Saying that, there are more things that deserve recognition. I won't say this should be the next Best Picture winner, because this just isn't the kind of film the academy will ever go for. But the cinematography is beautiful once again, another product of the hard work of Wally Pfister and more than half the film being shot on IMAX cameras. Also, Hans Zimmer's score is dark and brooding, becoming triumphant and uplifiting at just the right moments and is just as great as his Dark Knight score. Back onto the film itself, and considering how many plot points are given away in all the trailers and TV spots and adverts and features, the film was still able to offer a host of surprises and geek-out moment, drawing from the rich history of the Bat franchise to bring in things like the Batwing, the Nolan version of Catwoman, seeing Bane break Batman's back over his knee as he does in Knightfall, the reappearance of Ra's al Ghul and Scarecrow, the shocking arrival of Talia al Ghul, the subtle use of "Robin"... Yet it's all done so nicely that it all fits together and doesn't feel like any of the elements are being forced in.

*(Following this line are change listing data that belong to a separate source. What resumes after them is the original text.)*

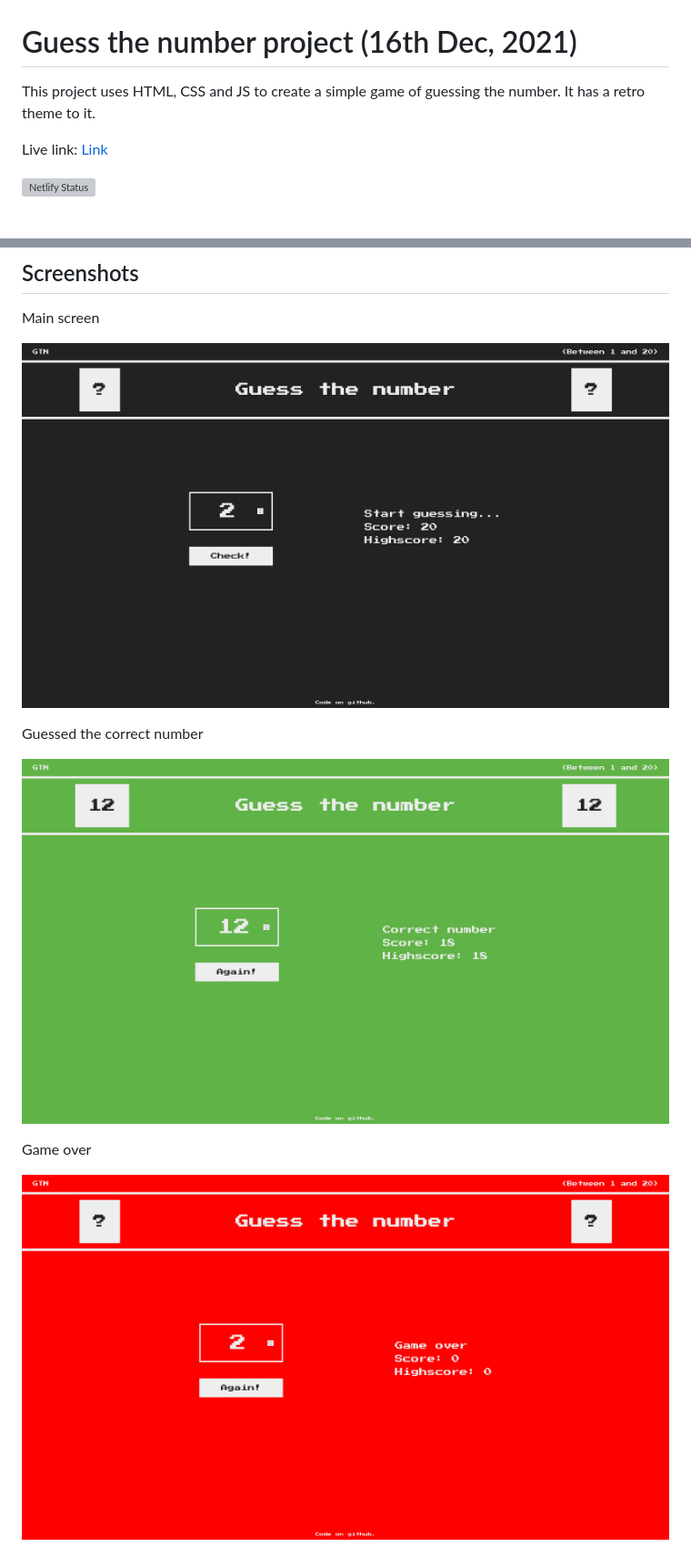
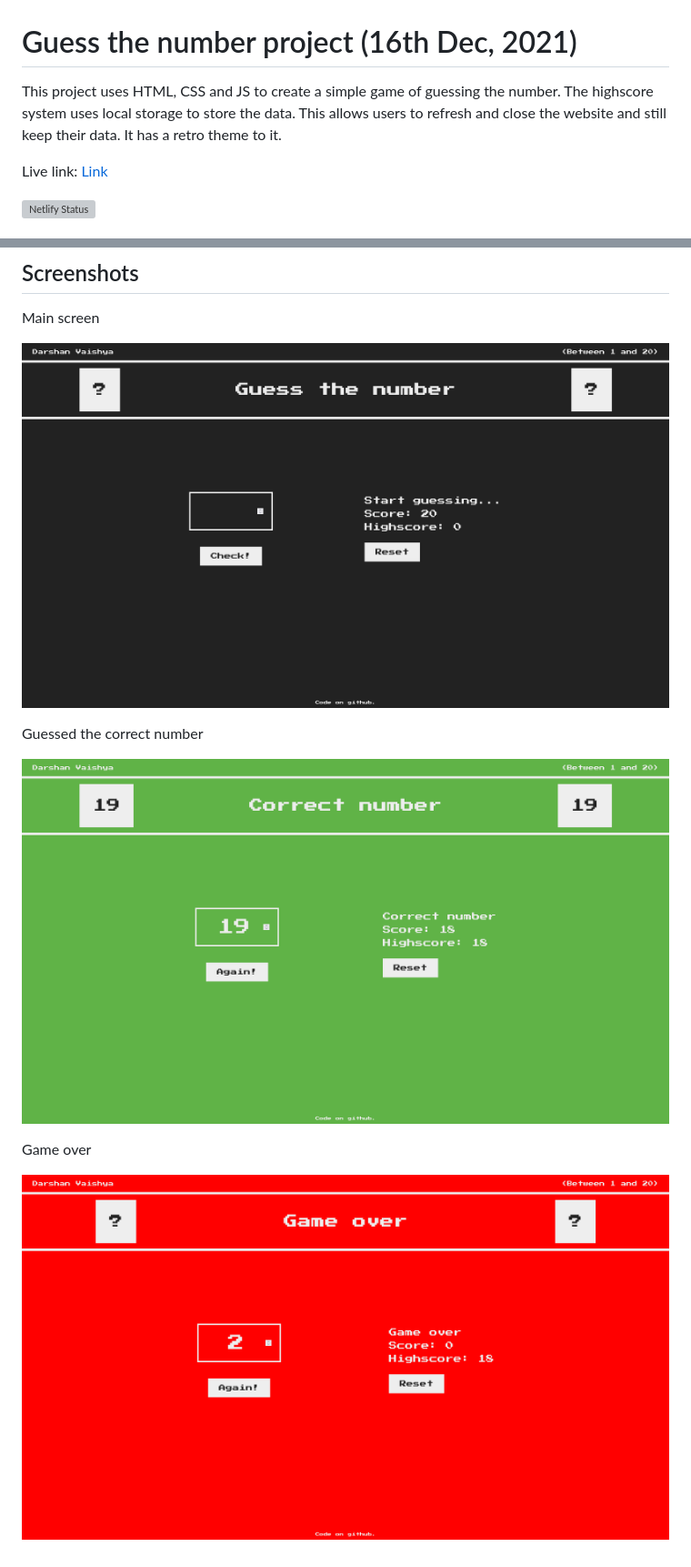
Before and after one commit to DarshanVaishya/guess-the-number, a Markdown page: README.md, 2 parts joined by grey strips. Shown: that part at 91% size. Drawn GitHub-style; pictures changed too: img/game_over.png, img/main.png, img/victory.png; grey boxes are pictures that could not be loaded.

```diff
--- a/README.md
+++ b/README.md
@@ -1,6 +1,6 @@
 # Guess the number project (16th Dec, 2021)
 
-This project uses HTML, CSS and JS to create a simple game of guessing the number. It has a retro theme to it.
+This project uses HTML, CSS and JS to create a simple game of guessing the number. The highscore system uses local storage to store the data. This allows users to refresh and close the website and still keep their data. It has a retro theme to it.
 
 Live link: [Link](https://gtn.darshanvaishya.xyz/)
 
```
Also changed, not shown: 4 other files.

Overall, the word epic is thrown around a lot nowadays when describing films but I believe TDKR is as close as you will get to a modern day epic film. It has drama, suspense, action, comedy, twists, turns, surprises, everything you could want not just from a Batman film, but from the concluding chapter of a superb trilogy. Christopher Nolan, Jonathan Nolan and Emma Thomas should stand up and take a bow. The resisted the urge to recycle familiar villains like The Riddler and The Penguin and Poison Ivy, stuck to their vision of this trilogy, and only used the big names like The Joker and Catwoman where they wanted to, not where anyone else said they should. They've created a phenomenal trilogy with an epic final chapter, and after this it's hard to see where they'll go with the inevitable reboot in 20 years time without making it look like another Batman and Robin.